━━ DATA PROVIDED
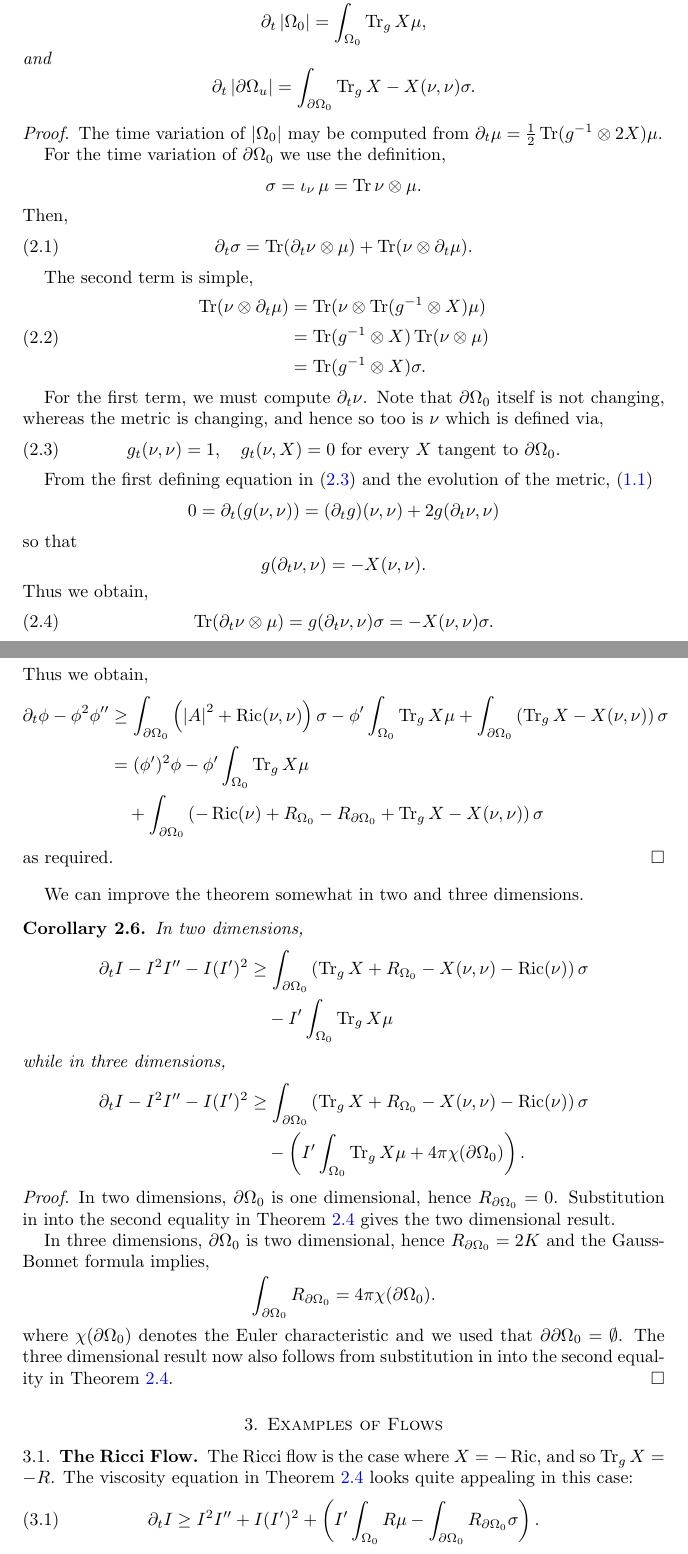
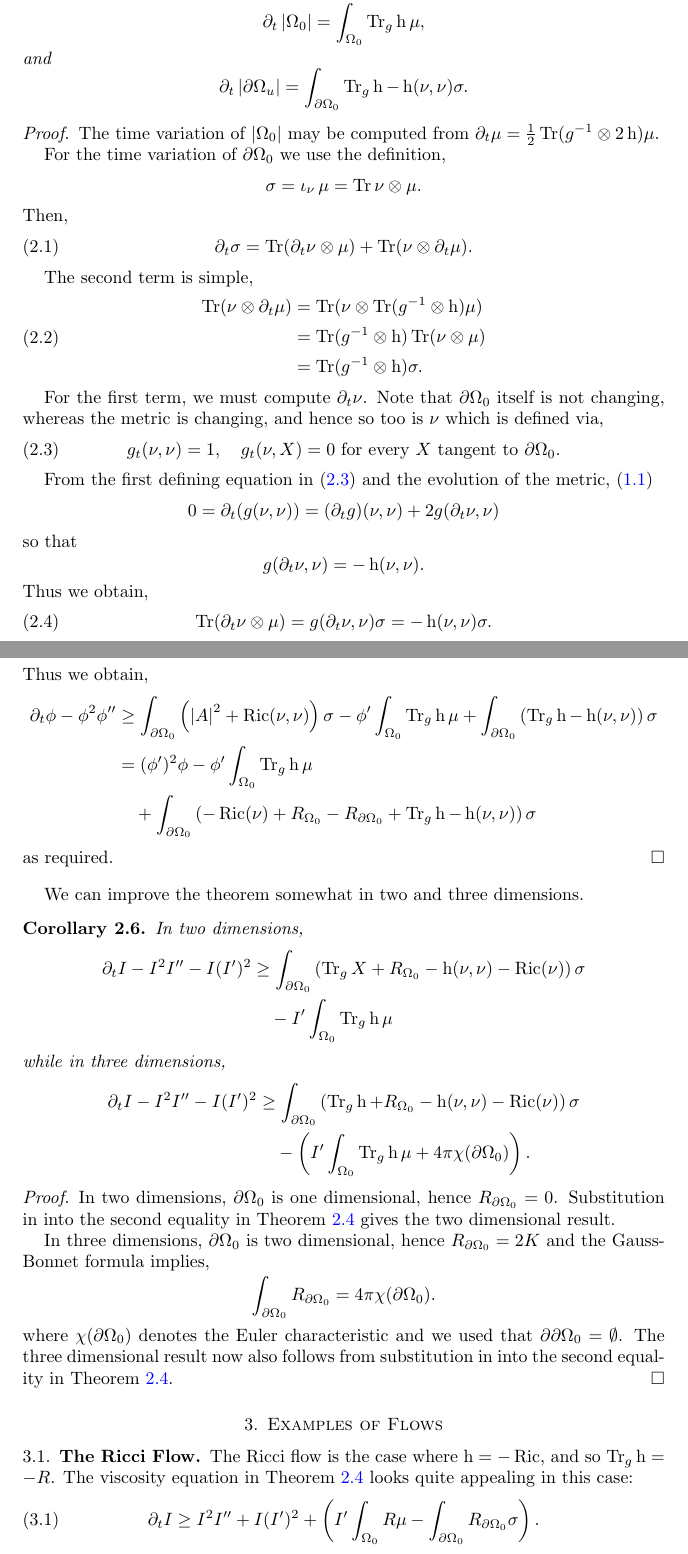
Before and after one commit to pabryan/isoperimetric_comparison_curvature_flows, a LaTeX paper (main.tex, which reads StandardPaper2.tex): two parts of pages 2 and 4 of 8, joined at a grey line, cut so that both start at the same text. Compiled offline with pdfLaTeX.

Commit message:
Macros for speed.

```diff
--- a/StandardPaper2.tex
+++ b/StandardPaper2.tex
@@ -28,6 +30,12 @@
 \usepackage{pictexwd,dcpic}
 
 \usepackage{graphicx}
+
+%% Paper specific macros
+\DeclareMathOperator{\speed}{h}
+
+
+%% Theorems
 
 \declaretheorem[name=Theorem,numberwithin=section]{thm}
 \declaretheorem[name=Remark,style=remark,sibling=thm]{rem}
@@ -125,6 +133,8 @@
 \DeclareMathOperator{\Rm}{Rm}
 \DeclareMathOperator{\weingarten}{\mathcal{W}}
 \DeclareMathOperator{\inj}{inj}
+\DeclareMathOperator{\Sc}{R}
+\DeclareMathOperator{\sff}{A}
 
 %Environments
 \newcommand{\Theo}[3]{\begin{#1}\label{#2} #3 \end{#1}}
--- a/main.tex
+++ b/main.tex
@@ -70,16 +70,16 @@ See \cite[Chapter 1]{Li:/2012}.
 \begin{lemma}
 \label{lem:time_variation}
 \[
-\partial_t \abs{\Omega_0} = \int_{\Omega_0} \Tr_g X \mu,
+\partial_t \abs{\Omega_0} = \int_{\Omega_0} \Tr_g \speed \mu,
 \]
 and
 \[
-\partial_t \abs{\bdry{\Omega_u}} = \int_{\bdry{\Omega_0}} \Tr_g X - X(\nu, \nu) \sigma.
+\partial_t \abs{\bdry{\Omega_u}} = \int_{\bdry{\Omega_0}} \Tr_g \speed - \speed(\nu, \nu) \sigma.
 \]
 \end{lemma}
 
 \begin{proof}
-The time variation of \(\abs{\Omega_0}\) may be computed from \(\partial_t \mu = \tfrac{1}{2} \Tr (g^{-1} \otimes 2X)\mu\).
+The time variation of \(\abs{\Omega_0}\) may be computed from \(\partial_t \mu = \tfrac{1}{2} \Tr (g^{-1} \otimes 2\speed)\mu\).
 
 For the time variation of \(\bdry{\Omega_0}\) we use the definition,
 \[
@@ -95,9 +95,9 @@ The second term is simple,
 \begin{equation}
 \label{eq:dtsigma2}
 \begin{split}
-\Tr(\nu \otimes \partial_t \mu) &= \Tr(\nu \otimes \Tr(g^{-1} \otimes X) \mu) \\
-&= \Tr(g^{-1} \otimes X) \Tr (\nu \otimes \mu) \\
-&= \Tr(g^{-1} \otimes X) \sigma.
+\Tr(\nu \otimes \partial_t \mu) &= \Tr(\nu \otimes \Tr(g^{-1} \otimes \speed) \mu) \\
+&= \Tr(g^{-1} \otimes \speed) \Tr (\nu \otimes \mu) \\
+&= \Tr(g^{-1} \otimes \speed) \sigma.
 \end{split}
 \end{equation}
 
@@ -113,12 +113,12 @@ From the first defining equation in \eqref{eq:normalequation} and the evolution
 \]
 so that
 \[
-g(\partial_t \nu, \nu) = -X(\nu, \nu).
+g(\partial_t \nu, \nu) = -\speed(\nu, \nu).
 \]
 Thus we obtain,
 \begin{equation}
 \label{eq:dtsigma1}
-\Tr(\partial_t \nu \otimes \mu) = g(\partial_t \nu, \nu) \sigma = -X(\nu, \nu) \sigma.
+\Tr(\partial_t \nu \otimes \mu) = g(\partial_t \nu, \nu) \sigma = -\speed(\nu, \nu) \sigma.
 \end{equation}
 
 Substitution of \eqref{eq:dtsigma1} and \eqref{eq:dtsigma2} into \eqref{eq:dtsigma} completes the proof.
@@ -203,9 +203,9 @@ For the equality, we use the Gauss equation, which states,
 Thus we obtain,
 \[
 \begin{split}
-\partial_t \phi - \phi^2 \phi'' &\geq \int_{\bdry{\Omega_0}} \left(\abs{A}^2 + \ric(\nu, \nu)\right) \sigma  - \phi'\int_{\Omega_0} \Tr_g X \mu + \int_{\bdry{\Omega_0}} \left(\Tr_g X - X(\nu, \nu)\right) \sigma \\
-&= (\phi')^2 \phi - \phi'\int_{\Omega_0} \Tr_g X \mu \\
-&\quad + \int_{\bdry{\Omega_0}} \left(-\ric(\nu) + R_{\Omega_0} - R_{\bdry{\Omega_0}} + \Tr_g X - X(\nu, \nu)\right) \sigma
+\partial_t \phi - \phi^2 \phi'' &\geq \int_{\bdry{\Omega_0}} \left(\abs{A}^2 + \ric(\nu, \nu)\right) \sigma  - \phi'\int_{\Omega_0} \Tr_g \speed \mu + \int_{\bdry{\Omega_0}} \left(\Tr_g \speed - \speed(\nu, \nu)\right) \sigma \\
+&= (\phi')^2 \phi - \phi'\int_{\Omega_0} \Tr_g \speed \mu \\
+&\quad + \int_{\bdry{\Omega_0}} \left(-\ric(\nu) + R_{\Omega_0} - R_{\bdry{\Omega_0}} + \Tr_g \speed - \speed(\nu, \nu)\right) \sigma
 \end{split}
 \]
 as required.
@@ -218,15 +218,15 @@ We can improve the theorem somewhat in two and three dimensions.
 In two dimensions,
 \[
 \begin{split}
-\partial_t I - I^2 I'' - I(I')^2 &\geq \int_{\bdry{\Omega_0}} \left(\Tr_g X + R_{\Omega_0} - X(\nu, \nu) - \ric(\nu)\right)\sigma \\
-&\quad - I'\int_{\Omega_0} \Tr_g X \mu
+\partial_t I - I^2 I'' - I(I')^2 &\geq \int_{\bdry{\Omega_0}} \left(\Tr_g X + R_{\Omega_0} - \speed(\nu, \nu) - \ric(\nu)\right)\sigma \\
+&\quad - I'\int_{\Omega_0} \Tr_g \speed \mu
 \end{split}
 \]
 while in three dimensions,
 \[
 \begin{split}
-\partial_t I - I^2 I'' - I(I')^2 &\geq \int_{\bdry{\Omega_0}} \left(\Tr_g X + R_{\Omega_0} - X(\nu, \nu) - \ric(\nu)\right)\sigma \\
-&\quad - \left(I'\int_{\Omega_0} \Tr_g X \mu +  4\pi \chi(\bdry{\Omega_0})\right).
+\partial_t I - I^2 I'' - I(I')^2 &\geq \int_{\bdry{\Omega_0}} \left(\Tr_g \speed + R_{\Omega_0} - \speed(\nu, \nu) - \ric(\nu)\right)\sigma \\
+&\quad - \left(I'\int_{\Omega_0} \Tr_g \speed \mu +  4\pi \chi(\bdry{\Omega_0})\right).
 \end{split}
 \]
 \end{cor}
@@ -247,7 +247,7 @@ where \(\chi(\bdry{\Omega_0})\) denotes the Euler characteristic and we used tha
 \subsection{The Ricci Flow}
 \label{subsec:flows_ricci}
 
-The Ricci flow is the case where $X = -\ric$, and so $\Tr_g X = -R$. The viscosity equation in \Cref{thm:general_viscosity} looks quite appealing in this case:
+The Ricci flow is the case where $\speed = -\ric$, and so $\Tr_g \speed = -R$. The viscosity equation in \Cref{thm:general_viscosity} looks quite appealing in this case:
 \begin{equation}
 \label{eq:viscosity_ricciflow}
 \partial_t I \geq I^2I'' + I(I')^2 + \left(I'\int_{\Omega_0} R \mu - \int_{\bdry{\Omega_0}} R_{\bdry{\Omega_0}}\sigma \right).
```
Also changed, not shown: StandardPaper2.tex (2 more changed lines), main.tex (50 more changed lines).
━━━━
ACTIVITY
Each of the entries above must be copied exactly, but the pictures stay out.

WRITTEN SOLUTION
Before and after one commit to pabryan/isoperimetric_comparison_curvature_flows, a LaTeX paper (main.tex, which reads StandardPaper2.tex): two parts of pages 2 and 4 of 8, joined at a grey line, cut so that both start at the same text. Compiled offline with pdfLaTeX.

Commit message:
Macros for speed.

```diff
--- a/StandardPaper2.tex
+++ b/StandardPaper2.tex
@@ -28,6 +30,12 @@
 \usepackage{pictexwd,dcpic}
 
 \usepackage{graphicx}
+
+%% Paper specific macros
+\DeclareMathOperator{\speed}{h}
+
+
+%% Theorems
 
 \declaretheorem[name=Theorem,numberwithin=section]{thm}
 \declaretheorem[name=Remark,style=remark,sibling=thm]{rem}
@@ -125,6 +133,8 @@
 \DeclareMathOperator{\Rm}{Rm}
 \DeclareMathOperator{\weingarten}{\mathcal{W}}
 \DeclareMathOperator{\inj}{inj}
+\DeclareMathOperator{\Sc}{R}
+\DeclareMathOperator{\sff}{A}
 
 %Environments
 \newcommand{\Theo}[3]{\begin{#1}\label{#2} #3 \end{#1}}
--- a/main.tex
+++ b/main.tex
@@ -70,16 +70,16 @@ See \cite[Chapter 1]{Li:/2012}.
 \begin{lemma}
 \label{lem:time_variation}
 \[
-\partial_t \abs{\Omega_0} = \int_{\Omega_0} \Tr_g X \mu,
+\partial_t \abs{\Omega_0} = \int_{\Omega_0} \Tr_g \speed \mu,
 \]
 and
 \[
-\partial_t \abs{\bdry{\Omega_u}} = \int_{\bdry{\Omega_0}} \Tr_g X - X(\nu, \nu) \sigma.
+\partial_t \abs{\bdry{\Omega_u}} = \int_{\bdry{\Omega_0}} \Tr_g \speed - \speed(\nu, \nu) \sigma.
 \]
 \end{lemma}
 
 \begin{proof}
-The time variation of \(\abs{\Omega_0}\) may be computed from \(\partial_t \mu = \tfrac{1}{2} \Tr (g^{-1} \otimes 2X)\mu\).
+The time variation of \(\abs{\Omega_0}\) may be computed from \(\partial_t \mu = \tfrac{1}{2} \Tr (g^{-1} \otimes 2\speed)\mu\).
 
 For the time variation of \(\bdry{\Omega_0}\) we use the definition,
 \[
@@ -95,9 +95,9 @@ The second term is simple,
 \begin{equation}
 \label{eq:dtsigma2}
 \begin{split}
-\Tr(\nu \otimes \partial_t \mu) &= \Tr(\nu \otimes \Tr(g^{-1} \otimes X) \mu) \\
-&= \Tr(g^{-1} \otimes X) \Tr (\nu \otimes \mu) \\
-&= \Tr(g^{-1} \otimes X) \sigma.
+\Tr(\nu \otimes \partial_t \mu) &= \Tr(\nu \otimes \Tr(g^{-1} \otimes \speed) \mu) \\
+&= \Tr(g^{-1} \otimes \speed) \Tr (\nu \otimes \mu) \\
+&= \Tr(g^{-1} \otimes \speed) \sigma.
 \end{split}
 \end{equation}
 
@@ -113,12 +113,12 @@ From the first defining equation in \eqref{eq:normalequation} and the evolution
 \]
 so that
 \[
-g(\partial_t \nu, \nu) = -X(\nu, \nu).
+g(\partial_t \nu, \nu) = -\speed(\nu, \nu).
 \]
 Thus we obtain,
 \begin{equation}
 \label{eq:dtsigma1}
-\Tr(\partial_t \nu \otimes \mu) = g(\partial_t \nu, \nu) \sigma = -X(\nu, \nu) \sigma.
+\Tr(\partial_t \nu \otimes \mu) = g(\partial_t \nu, \nu) \sigma = -\speed(\nu, \nu) \sigma.
 \end{equation}
 
 Substitution of \eqref{eq:dtsigma1} and \eqref{eq:dtsigma2} into \eqref{eq:dtsigma} completes the proof.
@@ -203,9 +203,9 @@ For the equality, we use the Gauss equation, which states,
 Thus we obtain,
 \[
 \begin{split}
-\partial_t \phi - \phi^2 \phi'' &\geq \int_{\bdry{\Omega_0}} \left(\abs{A}^2 + \ric(\nu, \nu)\right) \sigma  - \phi'\int_{\Omega_0} \Tr_g X \mu + \int_{\bdry{\Omega_0}} \left(\Tr_g X - X(\nu, \nu)\right) \sigma \\
-&= (\phi')^2 \phi - \phi'\int_{\Omega_0} \Tr_g X \mu \\
-&\quad + \int_{\bdry{\Omega_0}} \left(-\ric(\nu) + R_{\Omega_0} - R_{\bdry{\Omega_0}} + \Tr_g X - X(\nu, \nu)\right) \sigma
+\partial_t \phi - \phi^2 \phi'' &\geq \int_{\bdry{\Omega_0}} \left(\abs{A}^2 + \ric(\nu, \nu)\right) \sigma  - \phi'\int_{\Omega_0} \Tr_g \speed \mu + \int_{\bdry{\Omega_0}} \left(\Tr_g \speed - \speed(\nu, \nu)\right) \sigma \\
+&= (\phi')^2 \phi - \phi'\int_{\Omega_0} \Tr_g \speed \mu \\
+&\quad + \int_{\bdry{\Omega_0}} \left(-\ric(\nu) + R_{\Omega_0} - R_{\bdry{\Omega_0}} + \Tr_g \speed - \speed(\nu, \nu)\right) \sigma
 \end{split}
 \]
 as required.
@@ -218,15 +218,15 @@ We can improve the theorem somewhat in two and three dimensions.
 In two dimensions,
 \[
 \begin{split}
-\partial_t I - I^2 I'' - I(I')^2 &\geq \int_{\bdry{\Omega_0}} \left(\Tr_g X + R_{\Omega_0} - X(\nu, \nu) - \ric(\nu)\right)\sigma \\
-&\quad - I'\int_{\Omega_0} \Tr_g X \mu
+\partial_t I - I^2 I'' - I(I')^2 &\geq \int_{\bdry{\Omega_0}} \left(\Tr_g X + R_{\Omega_0} - \speed(\nu, \nu) - \ric(\nu)\right)\sigma \\
+&\quad - I'\int_{\Omega_0} \Tr_g \speed \mu
 \end{split}
 \]
 while in three dimensions,
 \[
 \begin{split}
-\partial_t I - I^2 I'' - I(I')^2 &\geq \int_{\bdry{\Omega_0}} \left(\Tr_g X + R_{\Omega_0} - X(\nu, \nu) - \ric(\nu)\right)\sigma \\
-&\quad - \left(I'\int_{\Omega_0} \Tr_g X \mu +  4\pi \chi(\bdry{\Omega_0})\right).
+\partial_t I - I^2 I'' - I(I')^2 &\geq \int_{\bdry{\Omega_0}} \left(\Tr_g \speed + R_{\Omega_0} - \speed(\nu, \nu) - \ric(\nu)\right)\sigma \\
+&\quad - \left(I'\int_{\Omega_0} \Tr_g \speed \mu +  4\pi \chi(\bdry{\Omega_0})\right).
 \end{split}
 \]
 \end{cor}
@@ -247,7 +247,7 @@ where \(\chi(\bdry{\Omega_0})\) denotes the Euler characteristic and we used tha
 \subsection{The Ricci Flow}
 \label{subsec:flows_ricci}
 
-The Ricci flow is the case where $X = -\ric$, and so $\Tr_g X = -R$. The viscosity equation in \Cref{thm:general_viscosity} looks quite appealing in this case:
+The Ricci flow is the case where $\speed = -\ric$, and so $\Tr_g \speed = -R$. The viscosity equation in \Cref{thm:general_viscosity} looks quite appealing in this case:
 \begin{equation}
 \label{eq:viscosity_ricciflow}
 \partial_t I \geq I^2I'' + I(I')^2 + \left(I'\int_{\Omega_0} R \mu - \int_{\bdry{\Omega_0}} R_{\bdry{\Omega_0}}\sigma \right).
```
Also changed, not shown: StandardPaper2.tex (2 more changed lines), main.tex (50 more changed lines).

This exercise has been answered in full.